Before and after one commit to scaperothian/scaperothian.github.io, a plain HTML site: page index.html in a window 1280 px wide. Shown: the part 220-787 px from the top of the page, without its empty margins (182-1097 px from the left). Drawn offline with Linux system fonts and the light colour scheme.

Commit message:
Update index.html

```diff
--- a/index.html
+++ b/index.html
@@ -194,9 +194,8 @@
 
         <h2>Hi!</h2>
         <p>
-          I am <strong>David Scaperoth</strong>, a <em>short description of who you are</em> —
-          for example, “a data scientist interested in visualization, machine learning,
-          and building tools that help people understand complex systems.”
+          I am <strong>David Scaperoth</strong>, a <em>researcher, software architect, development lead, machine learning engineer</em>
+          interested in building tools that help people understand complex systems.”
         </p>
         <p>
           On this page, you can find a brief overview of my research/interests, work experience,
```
•••••
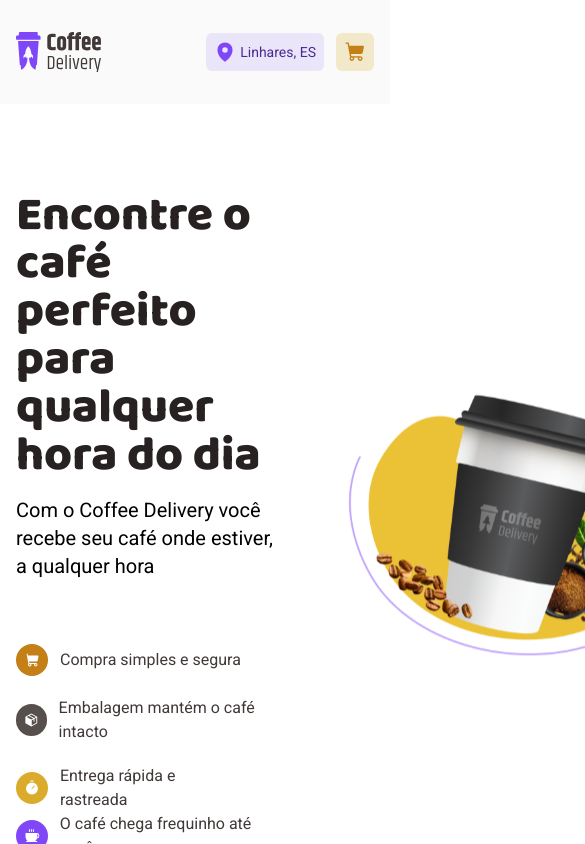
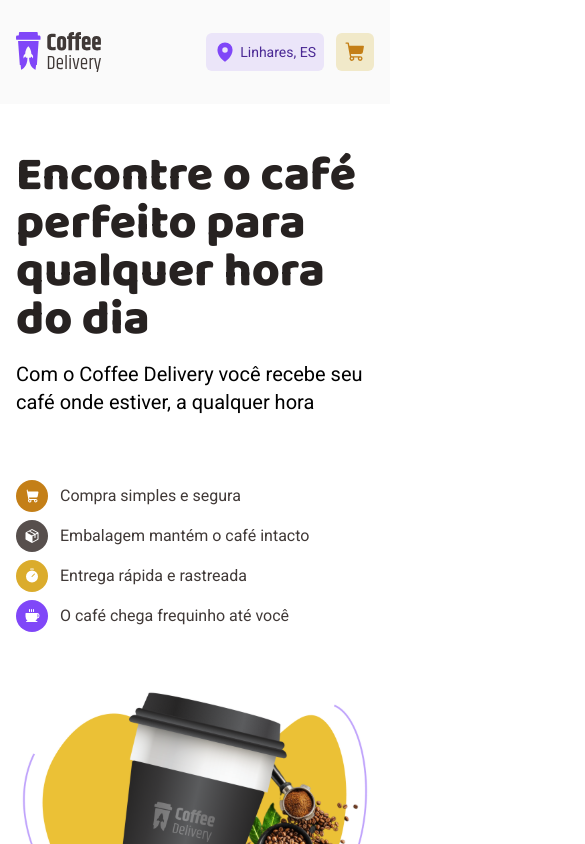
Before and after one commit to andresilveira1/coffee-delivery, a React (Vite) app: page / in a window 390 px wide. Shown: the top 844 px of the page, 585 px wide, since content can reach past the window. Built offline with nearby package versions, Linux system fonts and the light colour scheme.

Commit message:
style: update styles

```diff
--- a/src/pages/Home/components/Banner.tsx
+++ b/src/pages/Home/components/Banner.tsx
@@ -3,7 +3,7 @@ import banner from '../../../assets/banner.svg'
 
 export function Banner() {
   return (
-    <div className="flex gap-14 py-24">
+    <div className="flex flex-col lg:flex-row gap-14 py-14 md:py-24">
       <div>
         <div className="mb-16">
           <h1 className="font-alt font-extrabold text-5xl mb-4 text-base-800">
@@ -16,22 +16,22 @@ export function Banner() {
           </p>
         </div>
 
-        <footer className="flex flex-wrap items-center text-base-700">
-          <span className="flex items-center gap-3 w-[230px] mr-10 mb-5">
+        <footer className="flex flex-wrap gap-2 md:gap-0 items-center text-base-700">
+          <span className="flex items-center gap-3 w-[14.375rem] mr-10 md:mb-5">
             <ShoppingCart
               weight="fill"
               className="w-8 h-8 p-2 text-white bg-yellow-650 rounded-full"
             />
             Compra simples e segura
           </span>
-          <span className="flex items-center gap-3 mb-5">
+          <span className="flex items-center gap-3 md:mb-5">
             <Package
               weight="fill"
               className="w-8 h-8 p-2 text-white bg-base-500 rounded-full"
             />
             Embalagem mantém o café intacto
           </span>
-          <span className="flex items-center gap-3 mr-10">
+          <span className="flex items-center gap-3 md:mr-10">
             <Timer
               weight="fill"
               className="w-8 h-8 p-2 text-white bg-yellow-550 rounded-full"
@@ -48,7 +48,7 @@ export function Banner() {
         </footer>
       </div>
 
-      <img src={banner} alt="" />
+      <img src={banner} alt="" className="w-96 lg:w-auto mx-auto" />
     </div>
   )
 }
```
•••••
= Your assignment =
How many lines of these entries contain "flex"? Answer with the number and nothing else.

= Task response =
10